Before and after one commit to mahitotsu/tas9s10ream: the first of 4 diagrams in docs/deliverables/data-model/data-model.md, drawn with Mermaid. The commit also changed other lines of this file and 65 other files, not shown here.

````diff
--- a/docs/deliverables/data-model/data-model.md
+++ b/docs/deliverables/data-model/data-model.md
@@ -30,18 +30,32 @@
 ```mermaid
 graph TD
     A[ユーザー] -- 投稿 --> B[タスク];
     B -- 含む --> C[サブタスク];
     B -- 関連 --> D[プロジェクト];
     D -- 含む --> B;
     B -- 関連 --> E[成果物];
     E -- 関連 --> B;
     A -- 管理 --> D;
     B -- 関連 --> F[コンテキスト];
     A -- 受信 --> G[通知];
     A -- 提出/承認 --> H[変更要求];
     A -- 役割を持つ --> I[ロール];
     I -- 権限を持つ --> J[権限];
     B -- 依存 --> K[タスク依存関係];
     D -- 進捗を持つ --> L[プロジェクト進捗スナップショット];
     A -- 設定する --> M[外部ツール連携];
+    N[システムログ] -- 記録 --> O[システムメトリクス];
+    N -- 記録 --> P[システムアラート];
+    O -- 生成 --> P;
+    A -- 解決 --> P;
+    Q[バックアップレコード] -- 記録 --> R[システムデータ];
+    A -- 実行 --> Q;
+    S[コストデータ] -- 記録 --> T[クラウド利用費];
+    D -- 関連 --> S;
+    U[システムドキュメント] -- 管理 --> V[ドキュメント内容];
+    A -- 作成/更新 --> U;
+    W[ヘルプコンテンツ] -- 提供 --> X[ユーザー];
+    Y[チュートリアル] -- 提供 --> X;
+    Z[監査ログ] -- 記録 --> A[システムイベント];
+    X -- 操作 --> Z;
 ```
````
============
### Task directions
In how many lines of the material does the string "deliverables" appear? Reply with the number only.

### Solution to the problem
3